One freezing winter day, Tan-hsia took the wooden Buddha statue from the altar in the temple in which he was staying, and used it to make a fire. The resident priest came by and saw him doing it. "How can you burn up my Buddha?" he asked. "To get at the sacred remains," Tan-hsia answered and poked at the coals with a stick. "How could there be any sacred remains in my wooden Buddha?" the resident priest asked. "Then let's burn the two others too," said Tan-hsia.Zen folklore has lots of iconoclastic stories like that one about Tan-hsia. "When you meet the Buddha, kill the Buddha" is almost a catchphrase nowadays. This apparent irreverence attracts many of us secularized, often downright antireligious Westerners to Zen. It certainly attracted me.
Yet I think that may be completely missing the point.
Tan-hsia T'ien-jan wasn't your irreverent, secularized nerd raised on Monty Python, The Hitchhiker's Guide to the Galaxy, and Bad Religion. He was a monk. That means he had devoted his life to the study and practice of the Buddhadharma. When he burns the statue of the Buddha, it's not at all the same thing as, say, the Taliban dynamiting the Bamiyan Buddhas, or your average Western layman who's been dabbling with Zen for a few years getting cheeky about devotional practice. (Yeah, guilty as charged.)
Sacred stuff is big, and the sense of sacredness grows slowly. It's not the same as mindless attachment to symbols in any of the myriad forms it takes, such as the spiritual materialism Chögyam Trungpa liked to bang on about. That's small potatoes, no different really from identifying with Canon instead of Nikon, or Apple instead of Windows.
Real reverence is something else altogether. At that point, you will have internalized those sacred symbols so deeply that killing them must be a hair's breadth from killing yourself. What Tan-hsia did when burning those Buddhas was something altogether special. Imitating it in action or speech is not the same thing at all.
It's not that we don't have Buddhas to burn. There are plenty of taboos we're obsessed with. They're just so internalized that we don't even notice they're there.

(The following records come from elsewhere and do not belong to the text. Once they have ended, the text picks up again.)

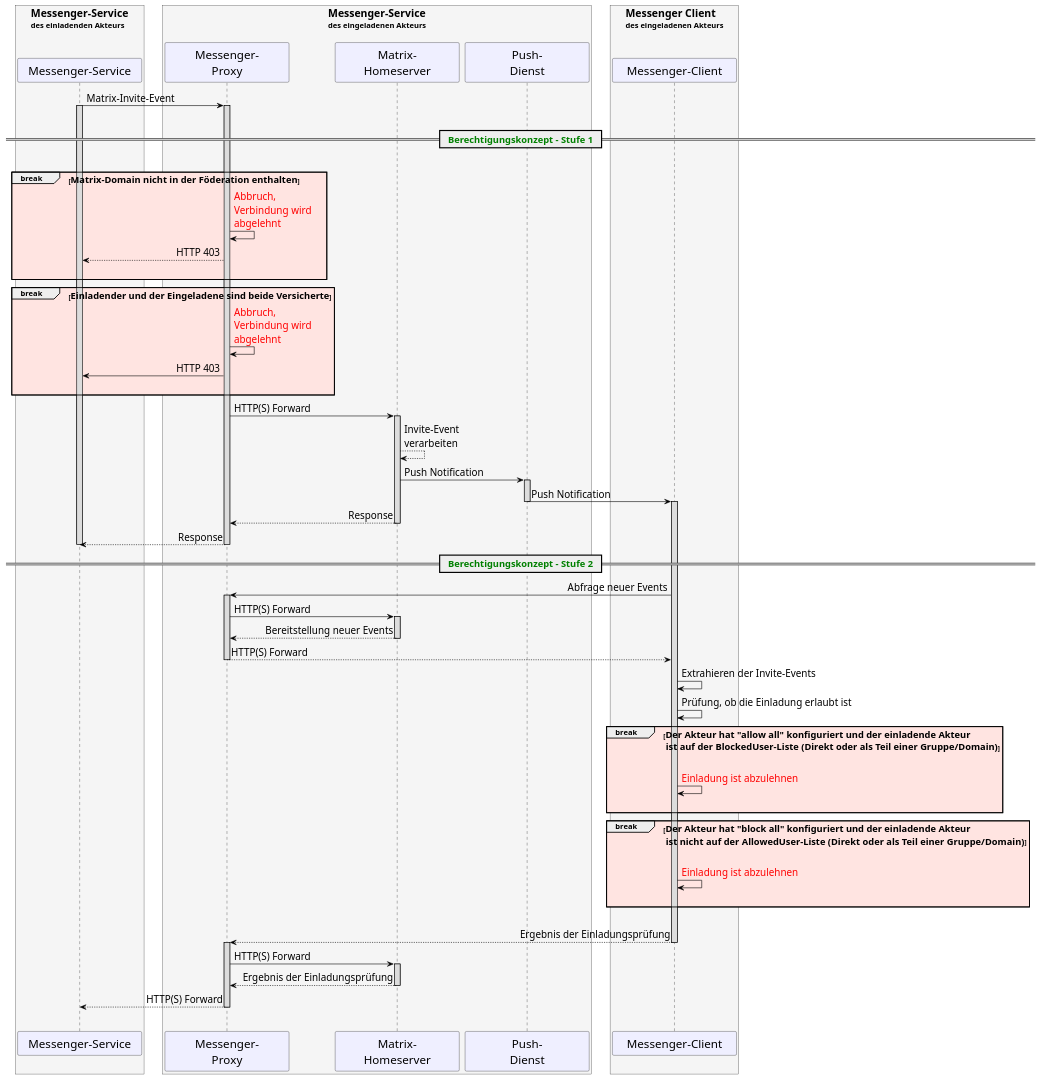
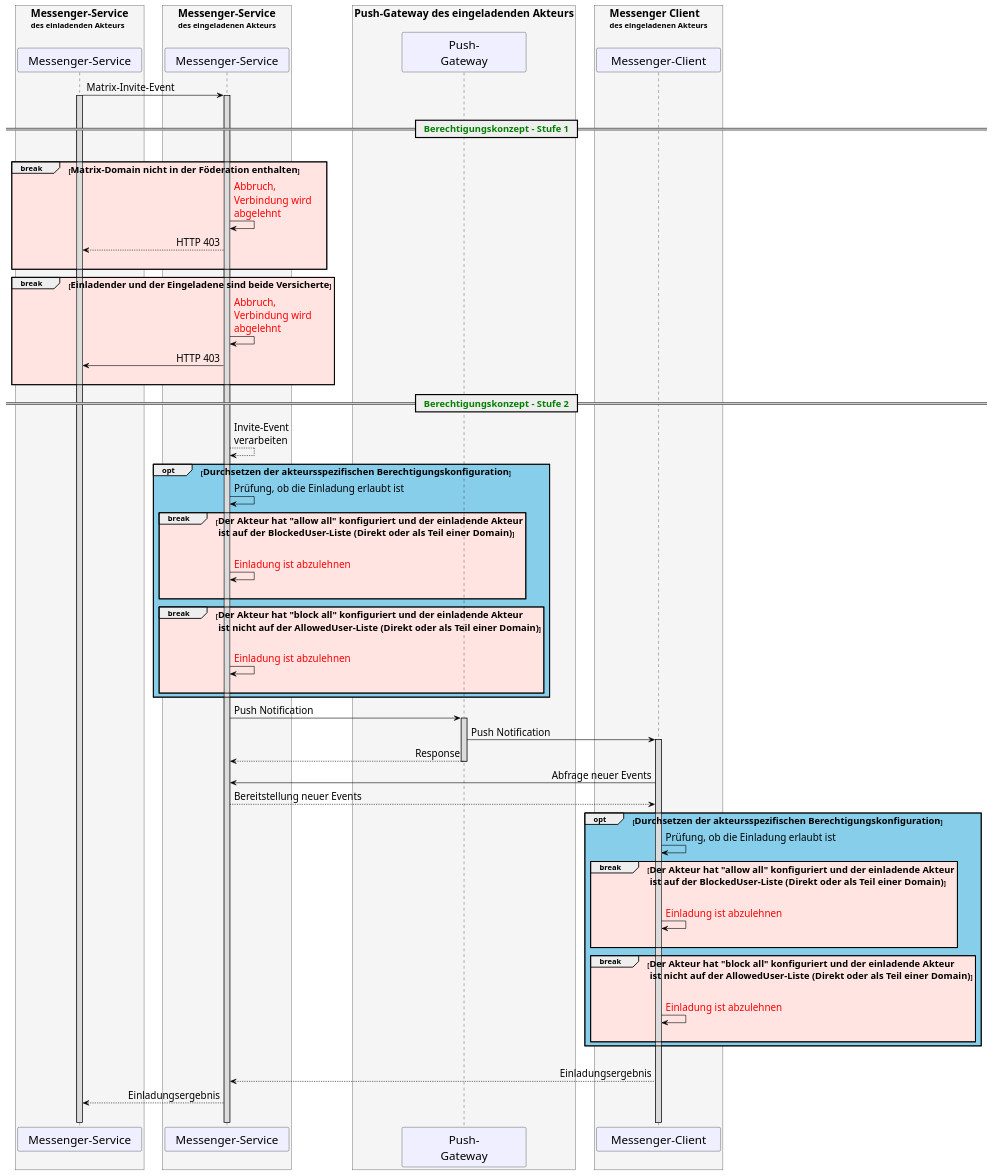
Before and after one commit to gematik/api-ti-messenger: the diagram in src/images/TI-M_ePA/UC_Approvel_List_Seq_fdv.puml, drawn with PlantUML. The commit also changed 1 other file, not shown here.

```diff
--- a/src/images/TI-M_ePA/UC_Approvel_List_Seq_fdv.puml
+++ b/src/images/TI-M_ePA/UC_Approvel_List_Seq_fdv.puml
@@ -8,105 +8,101 @@
 @startuml
 skinparam sequenceMessageAlign direction
 skinparam minClassWidth 200
 skinparam BoxPadding 15
 skinparam sequenceReferenceHeaderBackgroundColor palegreen
 scale max 2048 width
 
 skinparam sequence {
   ArrowColor black
   ArrowFontSize 17
   ActorBorderColor black
   LifeLineBorderColor black
   LifeLineBackgroundColor Gainsboro
 
   ParticipantBorderColor Motivation
   ParticipantBackgroundColor Motivation
 
   ParticipantFontSize 20
   ParticipantFontColor black
   ParticipantBorderColor Black
   ParticipantBackgroundColor MOTIVATION
 
   ActorBackgroundColor Gainsboro
   ActorFontColor black
   ActorFontSize 20
   ActorFontName Aapex
 }
 box <size:18>Messenger-Service\ndes einladenden Akteurs\n #WhiteSmoke
 participant MS as "Messenger-Service"
 end box
 box <size:18>Messenger-Service\ndes eingeladenen Akteurs\n #WhiteSmoke
-participant MP2 as "Messenger-\nProxy"
-participant MH2 as "Matrix-\nHomeserver"
-participant PG as "Push-\nDienst"
+participant MS2 as "Messenger-Service"
+end box
+box <size:18>Push-Gateway des eingeladenden Akteurs\n #WhiteSmoke
+participant PG as "Push-\nGateway"
 end box
 box <size:18>Messenger Client\ndes eingeladenen Akteurs\n #WhiteSmoke
 participant MC2 as "Messenger-Client"
 end box
-MS->MP2:Matrix-Invite-Event
-activate MP2
+MS->MS2:Matrix-Invite-Event
+activate MS2
 activate MS
 |||
 == <font color=green><size:16>  Berechtigungskonzept - Stufe 1</size></font>  ==
 |||
 break #MistyRose <size:16>Matrix-Domain nicht in der Föderation enthalten</size>
-  MP2->MP2:<font color=red>Abbruch, \n<font color=red>Verbindung wird \n<font color=red>abgelehnt</font>
-  MP2-->MS: HTTP 403
+  MS2->MS2:<font color=red>Abbruch, \n<font color=red>Verbindung wird \n<font color=red>abgelehnt</font>
+  MS2-->MS: HTTP 403
   |||
   end
 break  #MistyRose <size:16>Einladender und der Eingeladene sind beide Versicherte</size>
-  MP2->MP2:<font color=red>Abbruch, \n<font color=red>Verbindung wird \n<font color=red>abgelehnt</font>
-  MP2->MS: HTTP 403
+  MS2->MS2:<font color=red>Abbruch, \n<font color=red>Verbindung wird \n<font color=red>abgelehnt</font>
+  MS2->MS: HTTP 403
   |||
   end
 
-  MP2->MH2: HTTP(S) Forward
-  activate MH2
-  MH2-->MH2: Invite-Event \nverarbeiten
-  MH2->PG++: Push Notification
-  PG->MC2--: Push Notification
+== <font color=green><size:16>  Berechtigungskonzept - Stufe 2</size></font>  ==
+MS2-->MS2: Invite-Event \nverarbeiten
+opt #SkyBlue <size:16>Durchsetzen der akteursspezifischen Berechtigungskonfiguration</size>
+MS2->MS2: Prüfung, ob die Einladung erlaubt ist
+break #MistyRose <size:16>Der Akteur hat "allow all" konfiguriert und der einladende Akteur\n<size:16> ist auf der BlockedUser-Liste (Direkt oder als Teil einer Domain)</size>
+    |||
+    MS2->MS2:<font color=red>Einladung ist abzulehnen</font>
+    |||
+  end
+
+  break #MistyRose <size:16>Der Akteur hat "block all" konfiguriert und der einladende Akteur\n<size:16> ist nicht auf der AllowedUser-Liste (Direkt oder als Teil einer Domain)</size>
+    |||
+    MS2->MS2:<font color=red>Einladung ist abzulehnen</font>
+    |||
+  end
+end
+
+  MS2->PG++: Push Notification
+  PG->MC2: Push Notification
   activate MC2
-  MH2-->MP2: Response
-  deactivate MH2
-  MP2-->MS: Response
-  deactivate MP2
-  deactivate MS
+  PG-->MS2: Response
+  deactivate PG
 
-== <font color=green><size:16>  Berechtigungskonzept - Stufe 2</size></font>  ==
-  MC2->MP2: Abfrage neuer Events
-  activate MP2
-  MP2->MH2: HTTP(S) Forward
-  activate MH2
-  MH2-->MP2: Bereitstellung neuer Events
-  deactivate MH2
-  MP2-->MC2: HTTP(S) Forward
-  deactivate MP2
+  MC2->MS2: Abfrage neuer Events
+  MS2-->MC2: Bereitstellung neuer Events
 
-  MC2->MC2: Extrahieren der Invite-Events
+  opt #SkyBlue <size:16>Durchsetzen der akteursspezifischen Berechtigungskonfiguration</size>
   MC2->MC2: Prüfung, ob die Einladung erlaubt ist
-
-  break #MistyRose <size:16>Der Akteur hat "allow all" konfiguriert und der einladende Akteur\n<size:16> ist auf der BlockedUser-Liste (Direkt oder als Teil einer Gruppe/Domain)</size>
+  break #MistyRose <size:16>Der Akteur hat "allow all" konfiguriert und der einladende Akteur\n<size:16> ist auf der BlockedUser-Liste (Direkt oder als Teil einer Domain)</size>
     |||
     MC2->MC2:<font color=red>Einladung ist abzulehnen</font>
     |||
   end
 
-  break #MistyRose <size:16>Der Akteur hat "block all" konfiguriert und der einladende Akteur\n<size:16> ist nicht auf der AllowedUser-Liste (Direkt oder als Teil einer Gruppe/Domain)</size>
+  break #MistyRose <size:16>Der Akteur hat "block all" konfiguriert und der einladende Akteur\n<size:16> ist nicht auf der AllowedUser-Liste (Direkt oder als Teil einer Domain)</size>
     |||
     MC2->MC2:<font color=red>Einladung ist abzulehnen</font>
     |||
   end
-
-
+end
 |||
-MC2-->MP2: Ergebnis der Einladungsprüfung
-deactivate MC2
-activate MP2
-MP2->MH2: HTTP(S) Forward
-activate MH2
-MH2-->MP2: Ergebnis der Einladungsprüfung
-deactivate MH2
-MP2-->MS: HTTP(S) Forward
-deactivate MP2
+MC2-->MS2: Einladungsergebnis
+MS2-->MS: Einladungsergebnis
 |||
 @enduml
```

Eihei Dōgen brings this down to a level at least I find easier to relate to.
For robe material to make a kesa, we use that which is immaculate. ‘Immaculate’ refers to robe material donated in veneration as an offering in pure faith, or something purchased in the market place by lay folk, or something sent you by the gentry, or the pure alms-gift of some spiritually empowered dragon, or the pure alms-gift of some fiercely protective guardian, all of which are robe materials we use. And pure alms-gifts from rulers and their chief ministers or pure pelts can also be used.Would you dress up in trash bags scavenged from the dump, used sanitary pads, and gravecloth? Would you be able to look at them the same way as a pair of jeans just bought at the mall? Would you be able to look at someone else dressed in them the same way you'd look at someone toting kit from American Apparel?
Further, we consider ten types of waste cloth to be immaculate:
First, cloth chewed by an ox.
Second, cloth gnawed by rats.
Third, cloth singed by fire.
Fourth, menstrual cloth.
Fifth, cloth discarded from childbirthing.
Sixth, cloth abandoned at a wayside shrine for birds to peck apart.
Seventh, cloth from a dead person’s clothing abandoned at a grave site.
Eighth, cloth from abandoned prayer flags.
Ninth, cloth from robes discarded by officials upon their advancement to higher rank.
Tenth, burial shrouds discarded by those returning from a funeral.
We consider these ten types to be robe material that is especially immaculate.
Eihei Dōgen: Shōbōgenzō – On the Transmission of the Kesa
Pissing on someone else's sacred symbols is just offensive and stupid. Pissing on your own, now, that's a different matter. You have to make them sacred first, though, or the spell will fail. It'll take more than most of us are ready to do to accomplish that. To kill the Buddha, you have to meet the Buddha first. That's the hard part.